- **To do**: In the data below, find every line with the word "Service" and copy it.

- **Information provided**:
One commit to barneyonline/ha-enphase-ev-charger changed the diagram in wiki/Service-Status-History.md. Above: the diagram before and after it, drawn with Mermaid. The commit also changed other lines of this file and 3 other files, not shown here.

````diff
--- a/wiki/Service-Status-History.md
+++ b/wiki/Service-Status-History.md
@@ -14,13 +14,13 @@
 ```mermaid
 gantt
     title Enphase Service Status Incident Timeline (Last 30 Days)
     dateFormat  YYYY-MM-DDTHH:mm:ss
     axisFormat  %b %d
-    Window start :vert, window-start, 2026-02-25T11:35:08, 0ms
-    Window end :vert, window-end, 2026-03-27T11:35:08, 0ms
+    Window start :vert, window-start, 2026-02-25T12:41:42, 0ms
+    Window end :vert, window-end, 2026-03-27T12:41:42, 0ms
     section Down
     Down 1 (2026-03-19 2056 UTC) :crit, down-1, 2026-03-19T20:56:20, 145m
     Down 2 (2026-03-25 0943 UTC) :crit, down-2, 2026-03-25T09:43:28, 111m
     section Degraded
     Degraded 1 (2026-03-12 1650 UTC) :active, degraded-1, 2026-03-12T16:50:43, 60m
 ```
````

- **Response box**:
One commit to barneyonline/ha-enphase-ev-charger changed the diagram in wiki/Service-Status-History.md. Above: the diagram before and after it, drawn with Mermaid. The commit also changed other lines of this file and 3 other files, not shown here.
--- a/wiki/Service-Status-History.md
+++ b/wiki/Service-Status-History.md
     title Enphase Service Status Incident Timeline (Last 30 Days)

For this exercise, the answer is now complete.